▶ _What is expected_: Please return every line below that contains the string "blur".

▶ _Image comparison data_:
****************************************

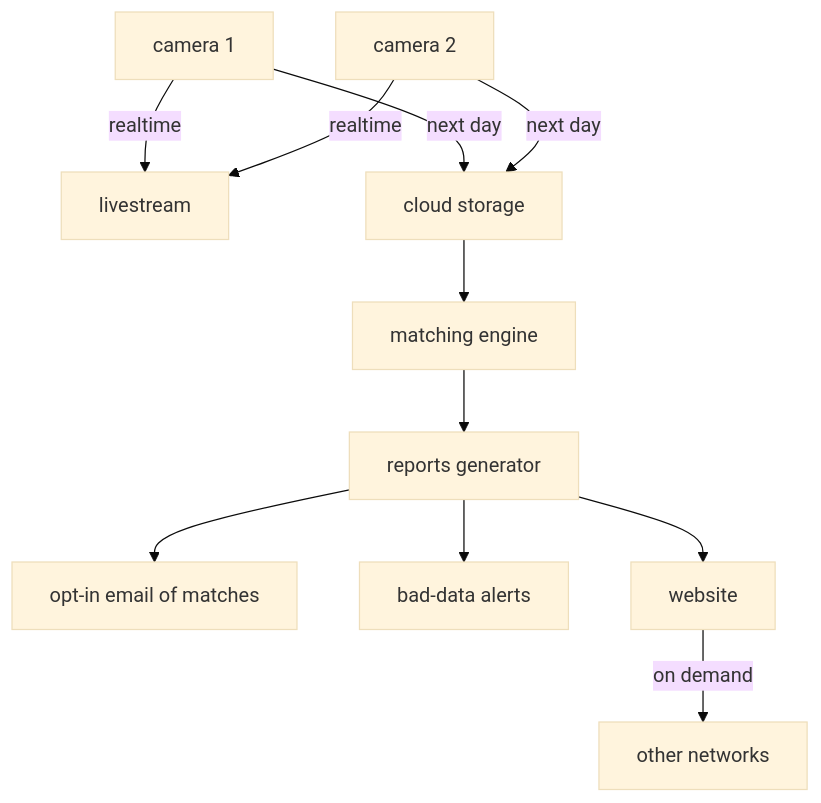
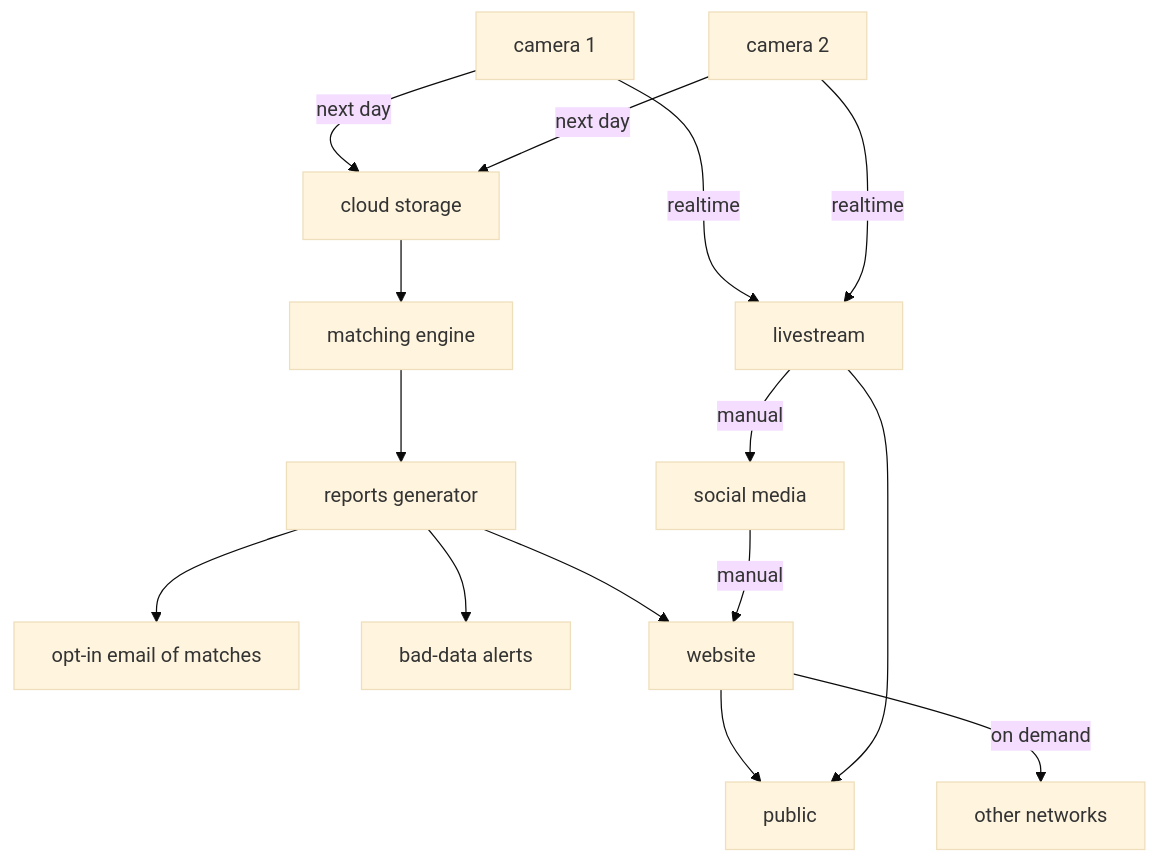
Before and after one commit to ukmda/ukmda-dataprocessing: the diagram in archive/README.md, drawn with Mermaid (base theme).

Commit message:
add social interactions

````diff
--- a/archive/README.md
+++ b/archive/README.md
@@ -3,13 +3,17 @@
 ```mermaid
     flowchart TD
     A[camera 1] -- realtime --> C[livestream];
     B[camera 2] -- realtime --> C[livestream];
     A[camera 1] -- next day --> D[cloud storage];
     B[camera 2] -- next day --> D[cloud storage];
     D[cloud storage] --> E[matching engine];
     E[matching engine] --> F[reports generator];
     F[reports generator] --> G[opt-in email of matches];
     F[reports generator] --> I[bad-data alerts];
     F[reports generator] --> H[website];
     H[website] -- on demand -->J[other networks];
+    H[website] --> L[public];
+    C[livestream] --> L[public];
+    C[livestream] -- manual --> K[social media];
+    K[social media] -- manual -->H[website];
 ```
````
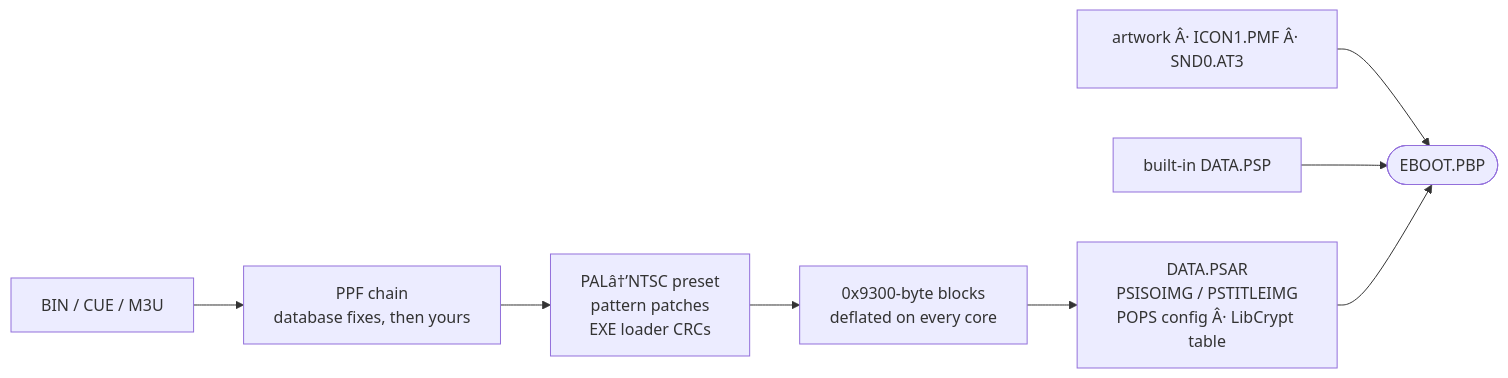
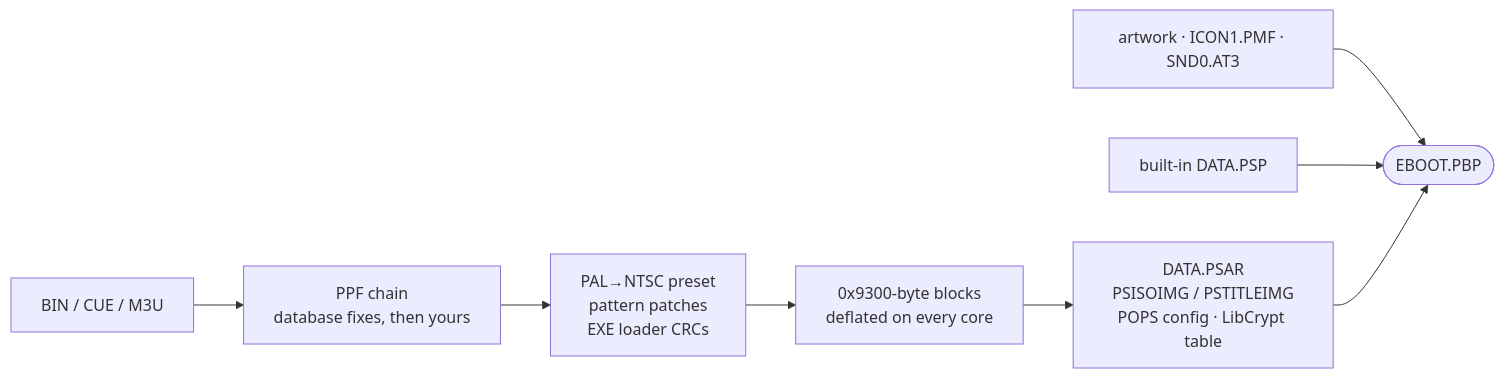
The second of 2 diagrams in README.md (hkmodd/PSX2PSP-Reborn), drawn with Mermaid before and after one commit. The commit also changed other lines of this file and 1 other file, not shown here.

````diff
--- a/README.md
+++ b/README.md
@@ -254,10 +254,10 @@
 ```mermaid
 flowchart LR
     CUE["BIN / CUE / M3U"] --> PPF["PPF chain<br/>database fixes, then yours"]
-    PPF --> PAT["PALâ†’NTSC preset<br/>pattern patches<br/>EXE loader CRCs"]
+    PPF --> PAT["PAL→NTSC preset<br/>pattern patches<br/>EXE loader CRCs"]
     PAT --> BLK["0x9300-byte blocks<br/>deflated on every core"]
-    BLK --> PSAR["DATA.PSAR<br/>PSISOIMG / PSTITLEIMG<br/>POPS config Â· LibCrypt table"]
-    ART["artwork Â· ICON1.PMF Â· SND0.AT3"] --> PBP
+    BLK --> PSAR["DATA.PSAR<br/>PSISOIMG / PSTITLEIMG<br/>POPS config · LibCrypt table"]
+    ART["artwork · ICON1.PMF · SND0.AT3"] --> PBP
     DON["built-in DATA.PSP"] --> PBP
     PSAR --> PBP(["EBOOT.PBP"])
 ```
````
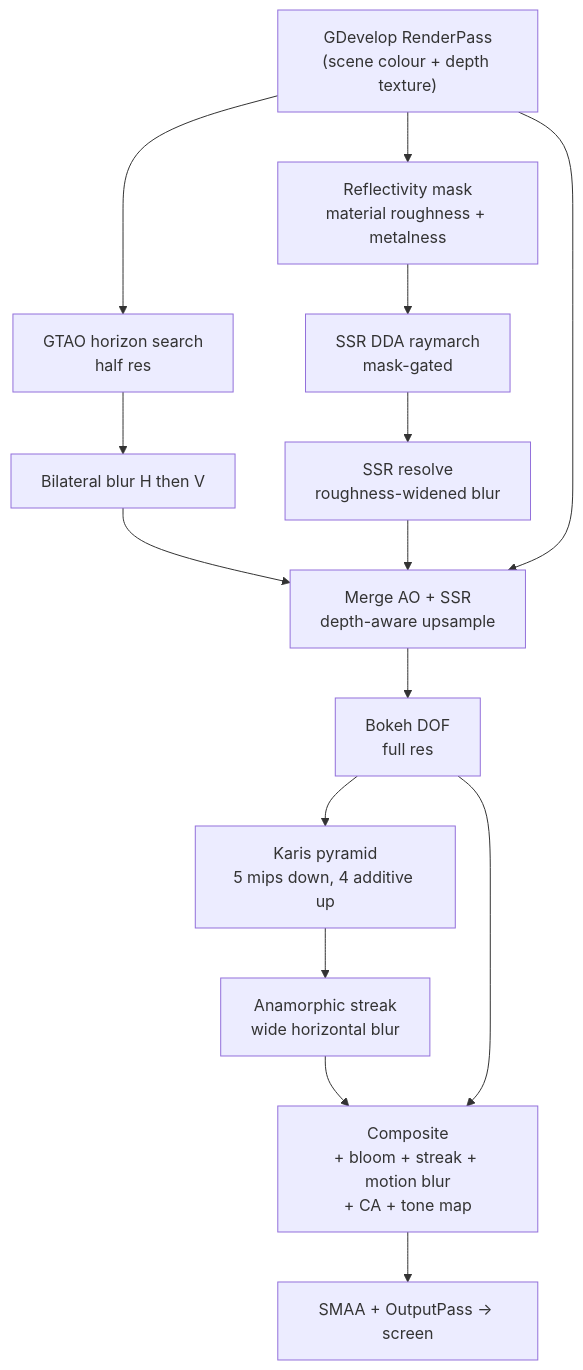
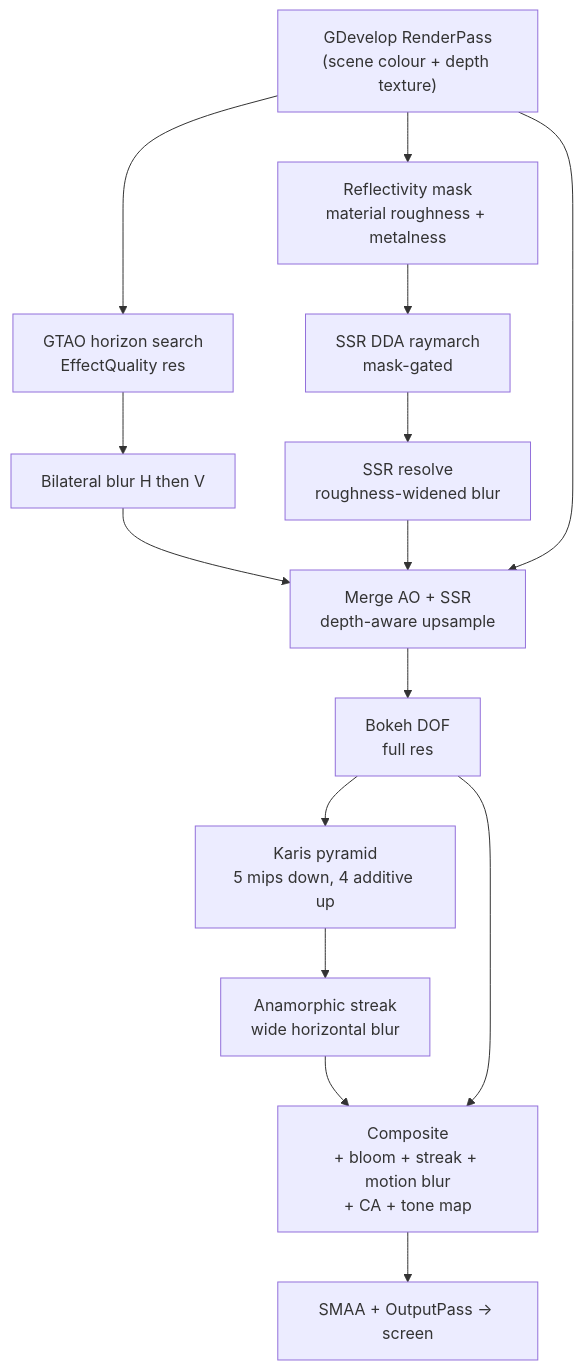
Before and after one commit to Twillion/GDevelop_Extensions: the diagram in CinematicPostFX3D/README.md, drawn with Mermaid. The commit also changed other lines of this file and 286 other files, not shown here.

````diff
--- a/CinematicPostFX3D/README.md
+++ b/CinematicPostFX3D/README.md
@@ -57,21 +63,21 @@
 ```mermaid
 flowchart TD
     RP["GDevelop RenderPass<br/>(scene colour + depth texture)"]
-    GTAO["GTAO horizon search<br/>half res"]
+    GTAO["GTAO horizon search<br/>EffectQuality res"]
     BL["Bilateral blur H then V"]
     MASK["Reflectivity mask<br/>material roughness + metalness"]
     SSR["SSR DDA raymarch<br/>mask-gated"]
     RESOLVE["SSR resolve<br/>roughness-widened blur"]
     DOF["Bokeh DOF<br/>full res"]
     BLOOM["Karis pyramid<br/>5 mips down, 4 additive up"]
     MERGE["Merge AO + SSR<br/>depth-aware upsample"]
     STREAK["Anamorphic streak<br/>wide horizontal blur"]
     COMP["Composite<br/>+ bloom + streak + motion blur<br/>+ CA + tone map"]
     OUT["SMAA + OutputPass -> screen"]
 
     RP --> GTAO --> BL --> MERGE
     RP --> MASK --> SSR --> RESOLVE --> MERGE
     RP --> MERGE --> DOF --> BLOOM --> STREAK --> COMP
     DOF --> COMP
     COMP --> OUT
 ```
````
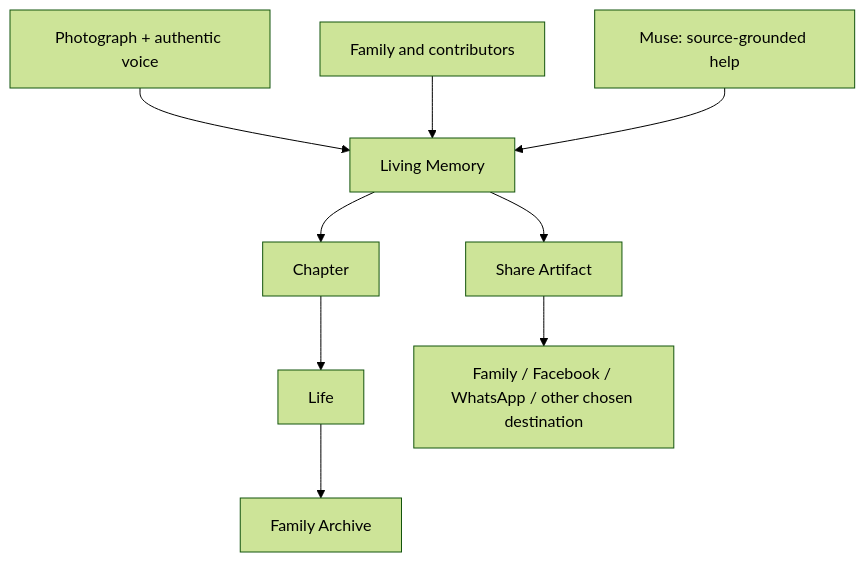
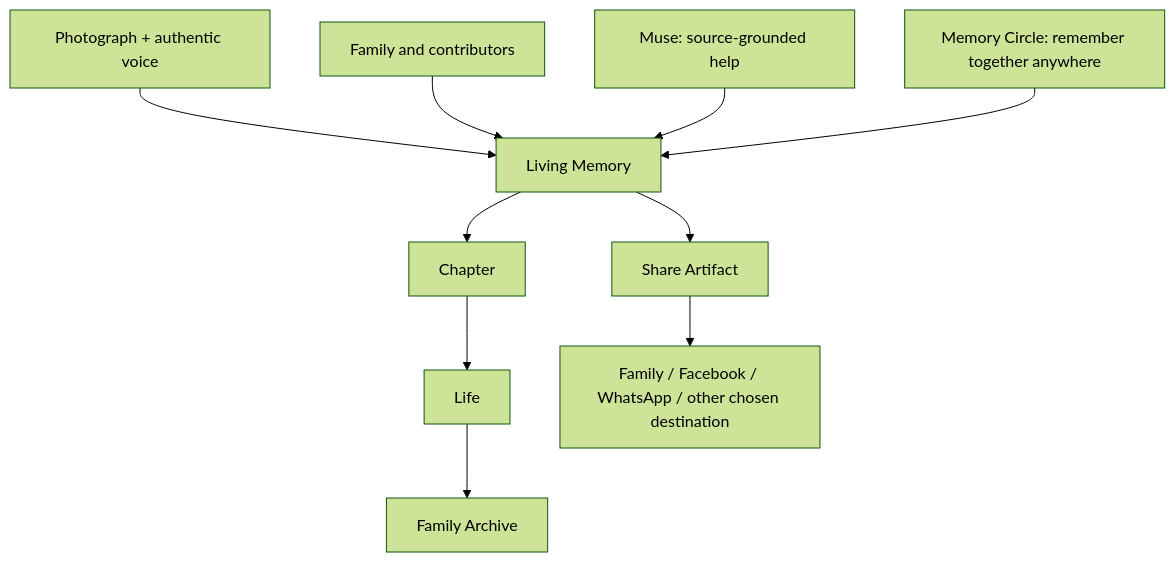
Before and after one commit to sanlorenzoprx/memoriesmystory: the diagram in docs/PRODUCT/CORE_EXPERIENCES.md, drawn with Mermaid (forest theme). The commit also changed other lines of this file and 3 other files, not shown here.

Commit message:
Activate landing contract and expand Memory Circle

````diff
--- a/docs/PRODUCT/CORE_EXPERIENCES.md
+++ b/docs/PRODUCT/CORE_EXPERIENCES.md
@@ -29,11 +50,12 @@
 ```mermaid
 flowchart TD
     A["Photograph + authentic voice"] --> B["Living Memory"]
     B --> C["Chapter"]
     C --> D["Life"]
     D --> E["Family Archive"]
     F["Family and contributors"] --> B
     G["Muse: source-grounded help"] --> B
-    B --> H["Share Artifact"]
-    H --> I["Family / Facebook / WhatsApp / other chosen destination"]
+    H["Memory Circle: remember together anywhere"] --> B
+    B --> I["Share Artifact"]
+    I --> J["Family / Facebook / WhatsApp / other chosen destination"]
 ```
````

****************************************

▶ _Completed task_:
     BL["Bilateral blur H then V"]
     RESOLVE["SSR resolve<br/>roughness-widened blur"]
     STREAK["Anamorphic streak<br/>wide horizontal blur"]
     COMP["Composite<br/>+ bloom + streak + motion blur<br/>+ CA + tone map"]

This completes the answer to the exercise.